Our “likes,” “hashtags” and “retweets” say something about us. When you send a tweet, post a status or share a picture, you are broadcasting information to the world. Although this kind of interaction is both impersonal and superficial, it can be really beneficial in at least beginning to get to know someone you are interested in dating.
Going back to my story, a couple of days after meeting Cayden, I saw my name appear on the popular Twitter page “MSU Crushes.”
Turns out I wasn’t the only one who was interested. Despite my rugged good looks, as evident in my stunning State News mug shot (that’s called sarcasm), I am pretty shy when it comes to looking for relationships.
Knowing that Cayden had a mutual interest helped bypass what could have been an uneventful few weeks of awkward small talk, indecision and missed opportunities. We went on our first date a couple of days after that tweet and we’ve been together since then.
Even though she might have some negative opinions about social media in relationships, the lovely columnist writing the opposing viewpoint on this issue cannot deny the role it played in our relationship.
Instead of taking the overly pessimistic view that social media “ruins relationships,” we should learn how to use these sites with maturity. Sending your significant other a funny link or posting a picture together can show that you are thinking about them. Unlike gushy, paragraph-long love letters or tacky make-out photos, these kinds of social media interactions won’t irritate your friends and followers and demonstrate a healthy, caring, mature relationship.

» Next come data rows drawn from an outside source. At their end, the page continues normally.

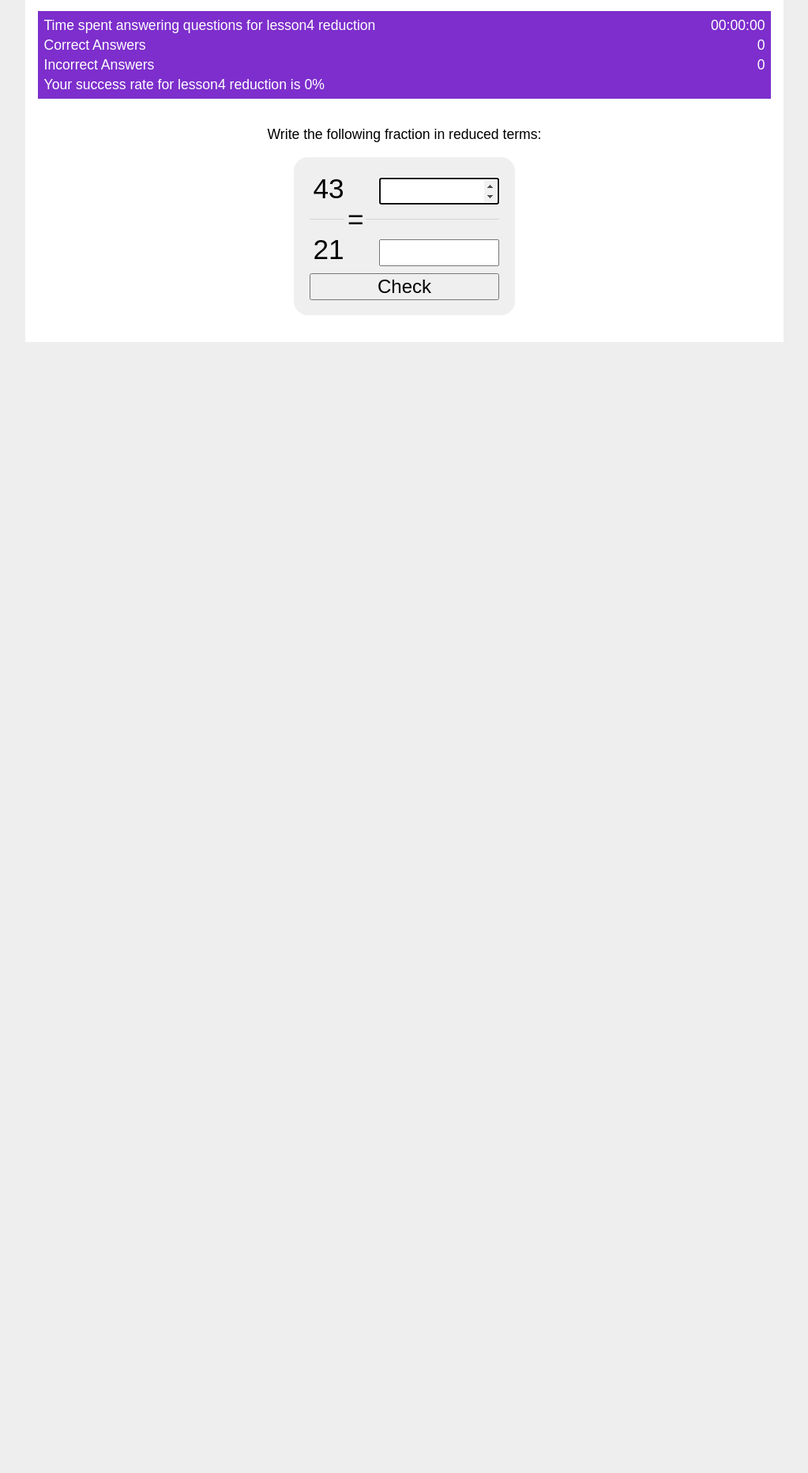
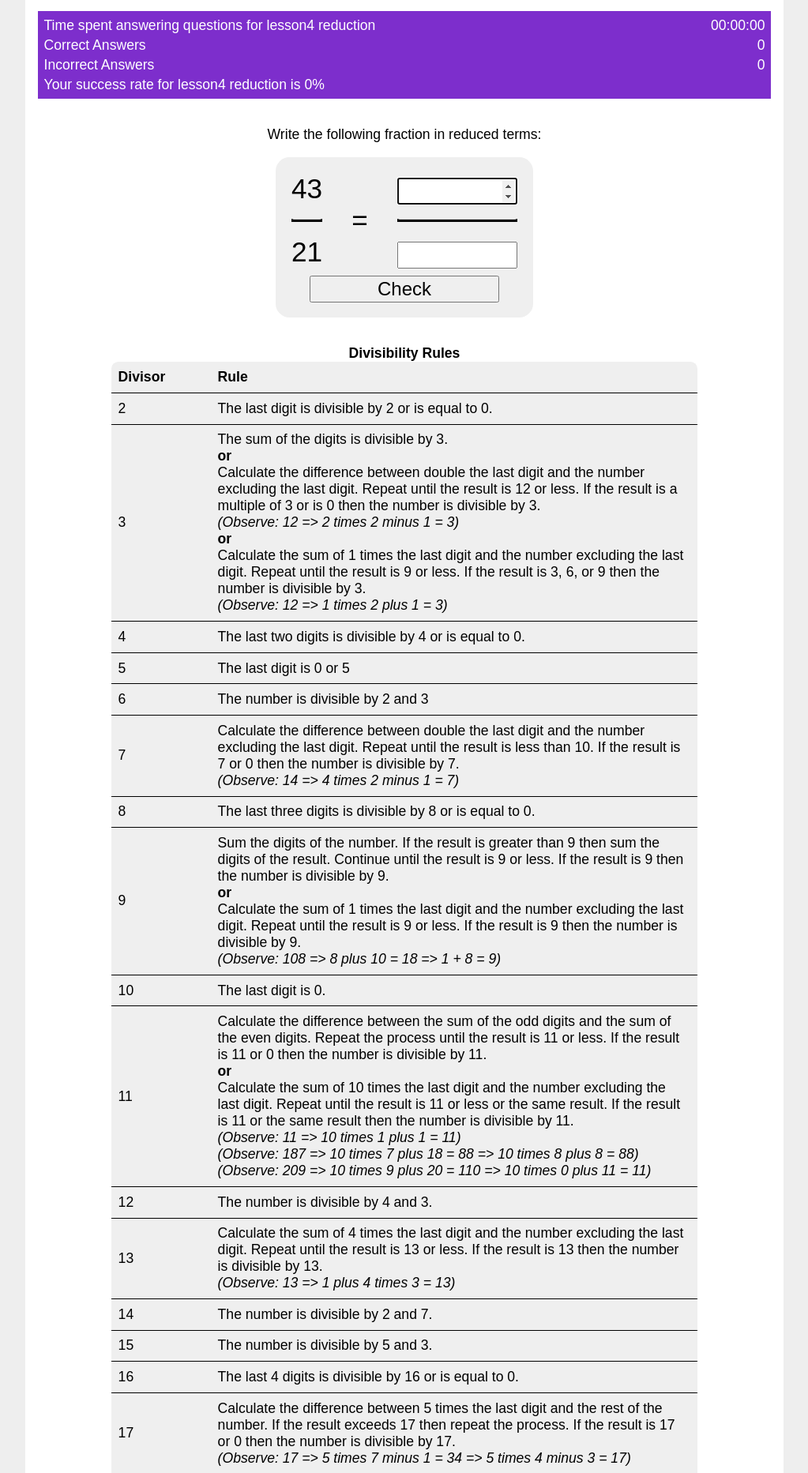
Before and after one commit to bbc6502/mathspractice, a Flask app: page /lesson4/reduction in a window 1280 px wide. Shown: the part 148-2013 px from the top of the page at 79% size, without its empty margins (128-1151 px from the left). Before the commit the page ends 581 px from the top, so only its background shows below. Run offline with Flask 3, Linux system fonts and the light colour scheme.

Commit message:
Improve lesson4 with fraction reduced terms

```diff
--- a/mathspractice/static/style.css
+++ b/mathspractice/static/style.css
@@ -29,6 +29,7 @@ nav ul li a, nav ul li span, header .action { display: block; padding: 0.5rem; }
 input.danger { color: #cc2f2e; }
 input[type=submit] { align-self: start; min-width: 10em; }
 
+.left { text-align: left; }
 .right { text-align: right; }
 .center { text-align: center; }
 
@@ -37,6 +38,32 @@ table.stats { width: 100%; }
 table.compact { width: 7em; margin-left: auto; margin-right: auto; background: #efefef; border-radius: 0.5em; padding: 0.5em; font-size: 2em; }
 table.compact input { width: 6em; margin: 0; }
 table.compact td { padding: 0; }
+
+table.rules {
+    width: 80%;
+    margin-left: auto;
+    margin-right: auto;
+    background: #efefef;
+    border-radius: 0.5em;
+    padding: 0.5em;
+    font-size: 1em;
+    border-collapse: collapse;
+}
+table.rules caption {
+    text-align: center;
+    font-weight: bold;
+    margin-top: 1em;
+}
+table.rules th {
+    text-align: left;
+    padding: 0.5em;
+    border-bottom: 1px solid black;
+}
+table.rules td {
+    text-align: left;
+    padding: 0.5em;
+    border-bottom: 1px solid black;
+}
 
 .button {
     display: inline;
@@ -53,3 +80,25 @@ table.compact td { padding: 0; }
     border-width: 1px;
     border-bottom-style: dashed;
 }
+
+div.equals {
+    padding-left: 1em;
+    padding-right: 1em;
+}
+
+div.numerator {
+    text-align: center;
+    width: auto;
+}
+
+div.denominator {
+    text-align: center;
+    width: auto;
+}
+
+hr.divisor {
+    border-style: solid;
+    border-top: 1px solid lightgray;
+    width: auto;
+    text-align: center;
+}
--- /dev/null
+++ b/mathspractice/templates/lesson4/divisibility-rules.html
@@ -0,0 +1,283 @@
+<table class="rules">
+<caption>Divisibility Rules</caption>
+    <thead>
+        <tr><th class="left">Divisor</th><th class="left">Rule</th></tr>
+    </thead>
+    <tbody>
+        <tr><td>2</td><td>The last digit is divisible by 2 or is equal to 0.</td></tr>
+        <tr>
+            <td>3</td>
+            <td>
+                The sum of the digits is divisible by 3.
+                <br/><strong>or</strong><br/>
+                Calculate the difference between double the last digit and the number excluding the last digit.
+                Repeat until the result is 12 or less.
+                If the result is a multiple of 3 or is 0 then the number is divisible by 3.
+                <br/><cite>(Observe: 12 => 2 times 2 minus 1 = 3)</cite>
+                <br/><strong>or</strong><br/>
+                Calculate the sum of 1 times the last digit and the number excluding the last digit.
+                Repeat until the result is 9 or less.
+                If the result is 3, 6, or 9 then the number is divisible by 3.
+                <br/><cite>(Observe: 12 => 1 times 2 plus 1 = 3)</cite>
+            </td>
+        </tr>
+        <tr><td>4</td><td>The last two digits is divisible by 4 or is equal to 0.</td></tr>
+        <tr><td>5</td><td>The last digit is 0 or 5</td></tr>
+        <tr><td>6</td><td>The number is divisible by 2 and 3</td></tr>
+        <tr>
+            <td>7</td>
+            <td>
+                Calculate the difference between double the last digit and the number excluding the last digit.
+                Repeat until the result is less than 10.
+                If the result is 7 or 0 then the number is divisible by 7.
+                <br/><cite>(Observe: 14 => 4 times 2 minus 1 = 7)</cite>
+            </td>
+        </tr>
+        <tr>
+            <td>8</td>
+            <td>The last three digits is divisible by 8 or is equal to 0.</td>
+        </tr>
+        <tr>
+            <td>9</td>
+            <td>
+                Sum the digits of the number.
+                If the result is greater than 9 then sum the digits of the result.
+                Continue until the result is 9 or less.
+                If the result is 9 then the number is divisible by 9.
+                <br/><strong>or</strong><br/>
+                Calculate the sum of 1 times the last digit and the number excluding the last digit.
+                Repeat until the result is 9 or less.
+                If the result is 9 then the number is divisible by 9.
+                <br/><cite>(Observe: 108 => 8 plus 10 = 18 => 1 + 8 = 9)</cite>
+            </td>
+        </tr>
+        <tr>
+            <td>10</td>
+            <td>The last digit is 0.</td>
+        </tr>
+        <tr>
+            <td>11</td>
+            <td>
+                Calculate the difference between the sum of the odd digits and the sum of the even digits.
+                Repeat the process until the result is 11 or less.
+                If the result is 11 or 0 then the number is divisible by 11.
+                <br/><strong>or</strong><br/>
+                Calculate the sum of 10 times the last digit and the number excluding the last digit.
+                Repeat until the result is 11 or less or the same result.
+                If the result is 11 or the same result then the number is divisible by 11.
+                <br/><cite>(Observe: 11 => 10 times 1 plus 1 = 11)</cite>
+                <br/><cite>(Observe: 187 => 10 times 7 plus 18 = 88 => 10 times 8 plus 8 = 88)</cite>
+                <br/><cite>(Observe: 209 => 10 times 9 plus 20 = 110 => 10 times 0 plus 11 = 11)</cite>
+            </td>
+        </tr>
+        <tr>
+            <td>12</td>
+            <td>The number is divisible by 4 and 3.</td>
+        </tr>
+        <tr>
+            <td>13</td>
+            <td>
+                Calculate the sum of 4 times the last digit and the number excluding the last digit.
+                Repeat until the result is 13 or less.
+                If the result is 13 then the number is divisible by 13.
+                <br/><cite>(Observe: 13 => 1 plus 4 times 3 = 13)</cite>
+            </td>
+        </tr>
+        <tr>
+            <td>14</td>
+            <td>The number is divisible by 2 and 7.</td>
+        </tr>
+        <tr>
+            <td>15</td>
+            <td>The number is divisible by 5 and 3.</td>
+        </tr>
+        <tr>
+            <td>16</td>
+            <td>The last 4 digits is divisible by 16 or is equal to 0.</td>
+        </tr>
+        <tr>
+            <td>17</td>
+            <td>
+                Calculate the difference between 5 times the last digit and the rest of the number.
+                If the result exceeds 17 then repeat the process.
+                If the result is 17 or 0 then the number is divisible by 17.
+                <br/><cite>(Observe: 17 => 5 times 7 minus 1 = 34 => 5 times 4 minus 3 = 17)</cite>
+            </td>
+        </tr>
+        <tr>
+            <td>18</td>
+            <td>The number is divisible by 2 and 9.</td>
+        </tr>
+        <tr>
+            <td>19</td>
+            <td>
+                Calculate the sum of 2 times the last digit and the number excluding the last digit.
+                Repeat until the result is 19 or less.
+                If the result is 19 or 0 then the number is divisible by 19.
+                <br/><cite>(Observe: 19 => 9 times 2 plus 1 = 19)</cite>
+            </td>
+        </tr>
+        <tr>
+            <td>20</td>
+            <td>Divisible by 2 and 10.</td>
+        </tr>
+        <tr>
+            <td>21</td>
+            <td>
+                Divisible by 3 and 7.
+                <br/><strong>or</strong><br/>
+                Calculate the sum of 19 times the last digit and the number excluding the last digit.
+                Repeat until the result is 21 or less or the same result.
+                If the result is 21 or the same result then the number is divisible by 21.
+                <br/><cite>(Observe: 21 => 19 times 1 plus 2 = 21)</cite>
+                <br/><cite>(Observe: 357 => 19 times 7 plus 35 = 168 => 19 times 8 plus 16 = 168)</cite>
+                <br/><cite>(Observe: 399 => 19 times 9 plus 39 = 210 => 19 times 0 plus 21 = 21)</cite>
+            </td>
+        </tr>
+        <tr>
+            <td>22</td>
+            <td>Divisible by 2 and 11.</td>
+        </tr>
+        <tr>
+            <td>23</td>
+            <td>
+                Calculate the sum of 7 times the last digit and the number excluding the last digit.
+                Repeat until the result is 23 or less.
+                If the result is 23 then the number is divisible by 23.
+                <br/><cite>(Observe: 23 => 7 times 3 plus 2 = 23)</cite>
+            </td>
+        </tr>
+        <tr>
+            <td>24</td>
+            <td>Divisible by 4 and 6.</td>
+        </tr>
+        <tr>
+            <td>25</td>
+            <td>The last two digits are 0 , 25 , 50 , or 75.</td>
+        </tr>
+        <tr>
+            <td>26</td>
+            <td>Divisible by 2 and 13.</td>
+        </tr>
+        <tr>
+            <td>27</td>
+            <td>
+                Calculate the difference between 8 times the last digit and the number excluding the last digit.
+                Repeat until the result is 27 or less.
+                If the result is 27 or 0 then the number is divisible by 27.
+                <br/><cite>(Observe: 27 => 8 times 7 minus 2 = 54 => 8 times 4 minus 5 = 27)</cite>
+            </td>
+        </tr>
+        <tr>
+            <td>28</td>
+            <td>
+                Divisible by 4 and 7.
+                <br/><strong>or</strong><br/>
+                Divisible by 2 and 14.
+            </td>
+        </tr>
+        <tr>
+            <td>29</td>
+            <td>
+                Calculate the sum of 3 times the last digit and the number excluding the last digit.
+                Repeat until the result is 29 or less.
+                If the result is 29 then the number is divisible by 29.
+                <br/><cite>(Observe: 29 => 3 times 9 plus 2 = 29)</cite>
+            </td>
+        </tr>
+        <tr>
+            <td>31</td>
+            <td>
+                Calculate the sum of 28 times the last digit and the number excluding the last digit.
+                Repeat until the result is 31 or less or results in the same result.
+                If the result is 31 or the same result then the number is divisible by 31.
+                <br/><cite>(Observe: 31 => 28 times 1 plus 3 = 31)</cite>
+                <br/><cite>(Observe: 775 => 28 times 5 plus 77 = 217 => 28 times 7 plus 21 = 217)</cite>
+                <br/><cite>(Observe: 837 => 28 times 7 plus 83 = 279 => 28 times 9 plus 27 = 279)</cite>
+            </td>
+        </tr>
+        <tr>
+            <td>33</td>
+            <td>
+                Calculate the sum of 10 times the last digit and the number excluding the last digit.
+                Repeat until the result is 33 or less.
+                If the result is 33 then the number is divisible by 33.
+                <br/><cite>(Observe: 132 => 10 times 2 plus 13 = 33)</cite>
+            </td>
+        </tr>
+        <tr>
+            <td>37</td>
+            <td>
+                Calculate the difference between 8 times the last digit and the number excluding the last digit.
+                Repeat until the result is 27 or less.
+                If the result is 27 or 0 then the number is divisible by 27.
+                <br/><cite>(Observe: 37 => 11 times 7 minus 3 = 74 => 11 times 4 minus 7 = 37)</cite>
+            </td>
+        </tr>
+        <tr>
+            <td>41</td>
+            <td>
+                Calculate the sum of 37 times the last digit and the number excluding the last digit.
+                Repeat until the result is 41 or less or results in the same result.
+                If the result is 41 or the same result then the number is divisible by 41.
+                <br/><cite>(Observe: 41 => 37 times 1 plus 4 = 41)</cite>
+                <br/><cite>(Observe: 943 => 37 times 3 plus 94 = 205 => 37 times 5 plus 20 = 205)</cite>
+            </td>
+        </tr>
+        <tr>
+            <td>99</td>
+            <td>
+                Calculate the sum of 10 times the last digit and the number excluding the last digit.
+                Repeat until the result is 99 or less.
+                If the result is 99 then the number is divisible by 99.
+                <br/><cite>(Observe: 1287 => 10 times 7 plus 128 = 198 => 10 times 8 plus 19 => 99)</cite>
+            </td>
+        </tr>
+        <tr>
+            <td>239</td>
+            <td>
+                Calculate the sum of 24 times the last digit and the number excluding the last digit.
+                Repeat until the result is 239 or less.
+                If the result is 239 then the number is divisible by 239.
+                <br/><cite>(Observe: 6931 => 24 times 1 plus 693 = 717 => 24 times 7 plus 71 = 239)</cite>
+            </td>
+        </tr>
+        <tr>
+            <td>xxx1 (any divisor ending in 1)</td>
+            <td>
+                Calculate the sum of (xxx times 9 plus 1) times the last digit and the number excluding the last digit.
+                Repeat until the result is xxx1 or less or results in the same result.
+                If the result is xxx1 or the same result then the number is divisible by xxx1.
+                <br/><cite>(Observe: 41 => 37 times 1 plus 4 = 41)</cite>
+                <br/><cite>(Observe: 943 => 37 times 3 plus 94 = 205 => 37 times 5 plus 20 = 205)</cite>
+            </td>
+        </tr>
+        <tr>
+            <td>xxx3 (any divisor ending in 3)</td>
+            <td>
+                Calculate the sum of (xxx times 3 plus 1) times the last digit and the number excluding the last digit.
+                Repeat until the result is xxx3 or less.
+                If the result is xxx3 then the number is divisible by xxx3.
+                Note: For the case of 3 the result is 3 , 6 , or 9.
+                <br/><cite>(Observe: 132 => 10 times 2 plus 13 = 33 ; times 4 = 132)</cite>
+            </td>
+        </tr>
+        <tr>
+            <td>xxx7 (any divisor ending in 7)</td>
+            <td>
+                Calculate the difference between (xxx times 3 plus 2) times the last digit and the number excluding the last digit.
+                Repeat until the result is xxx7 or less.
+                If the result is xxx7 or 0 then the number is divisible by xxx7.
+                <br/><cite>(Observe: 37 => 11 times 7 minus 3 = 74 => 11 times 4 minus 7 = 37)</cite>
+            </td>
+        </tr>
+        <tr>
+            <td>xxx9 (any divisor ending in 9)</td>
+            <td>
+                Calculate the sum of (xxx + 1) times the last digit and the number excluding the last digit.
+                Repeat until the result is xxx9 or less.
+                If the result is xxx9 then the number is divisible by xxx9.
+            </td>
+        </tr>
+    </tbody>
+</table>
--- /dev/null
+++ b/mathspractice/templates/lesson4/form.html
@@ -0,0 +1,30 @@
+<form method="post" action="{{ url_for('lesson4.reduction') }}">
+    <input type="hidden" id="first" name="first" value="{{ first }}">
+    <input type="hidden" id="second" name="second" value="{{ second }}">
+    <input type="hidden" id="now" name="now" value="{{ now }}">
+    <p class="center">
+    Write the following fraction in reduced terms:
+    </p>
+    <table class="compact">
+        <tr>
+            <td class="right">
+                <div class="numerator">{{ first }}</div>
+                <hr class="divisor"/>
+                <div class="denominator">{{ second }}</div>
+            </td>
+            <td class="right">
+                <div class="equals">=</div>
+            </td>
+            <td class="right">
+                <div class="numerator">
+                    <input class="right" type="number" id="numerator" name="numerator" autocomplete="off" autofocus>
+                </div>
+                <hr class="divisor"/>
+                <div class="denominator">
+                    <input class="right" type="number" id="denominator" name="denominator" autocomplete="off" autofocus>
+                </div>
+            </td>
+        </tr>
+        <tr><td colspan="3" class="center"><input type="submit" id="submit" name="Check" value="Check"></td></tr>
+    </table>
+</form>
--- a/mathspractice/templates/lesson4/reduction.html
+++ b/mathspractice/templates/lesson4/reduction.html
@@ -5,32 +5,10 @@
 {% endblock %}
 
 {% block content %}
-
     <h1><a class="button" href="{{ url_for('lesson4.reduction') }}">Reduced Terms</a></h1>
     {% set lesson = 'lesson4' %}
     {% set section = 'reduction' %}
     {% include 'stats.html' %}
-    <form method="post" action="{{ url_for('lesson4.reduction') }}">
-        <input type="hidden" id="first" name="first" value="{{ first }}">
-        <input type="hidden" id="second" name="second" value="{{ second }}">
-        <input type="hidden" id="now" name="now" value="{{ now }}">
-        <p class="center">
-        Write the following fraction in reduced terms:
-        </p>
-        <table class="compact">
-            <tr>
-                <td class="right">
-                {{ first }}<hr/>{{ second }}
-                </td>
-                <td class="right">=</td>
-                <td class="right">
-                <input class="right" type="number" id="numerator" name="numerator" autocomplete="off" autofocus>
-                <hr/>
-                <input class="right" type="number" id="denominator" name="denominator" autocomplete="off" autofocus>
-                </td>
-            </tr>
-            <tr><td colspan="3" class="center"><input type="submit" id="submit" name="Check" value="Check"></td></tr>
-        </table>
-    </form>
-
+    {% include 'lesson4/form.html' %}
+    {% include 'lesson4/divisibility-rules.html' %}
 {% endblock %}
--- a/pyproject.toml
+++ b/pyproject.toml
@@ -4,7 +4,7 @@ build-backend = "setuptools.build_meta"
 
 [project]
 name = "mathspractice"
-version = "0.0.6"
+version = "0.0.7"
 authors = [
     { name = "David Johnston" , email = "c0d3@gpobox.net" }
 ]
```
Also changed, not shown: 1 other file.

Be cognizant of the fact that your actions on social media can be misinterpreted and try to be aware of how your tweets, statuses and pictures could make your girlfriend or boyfriend feel if misunderstood.
Most importantly, communicate directly, one-on-one, face-to-face, rather trying to express your feelings in an impersonal and public domain mostly inhabited by uninterested strangers. If used properly, social media does not have to “ruin relationships,” and who knows, it just might find you one too.
Alex Dardas is an international relations and journalism junior. Reach him at firstname.lastname@example.org.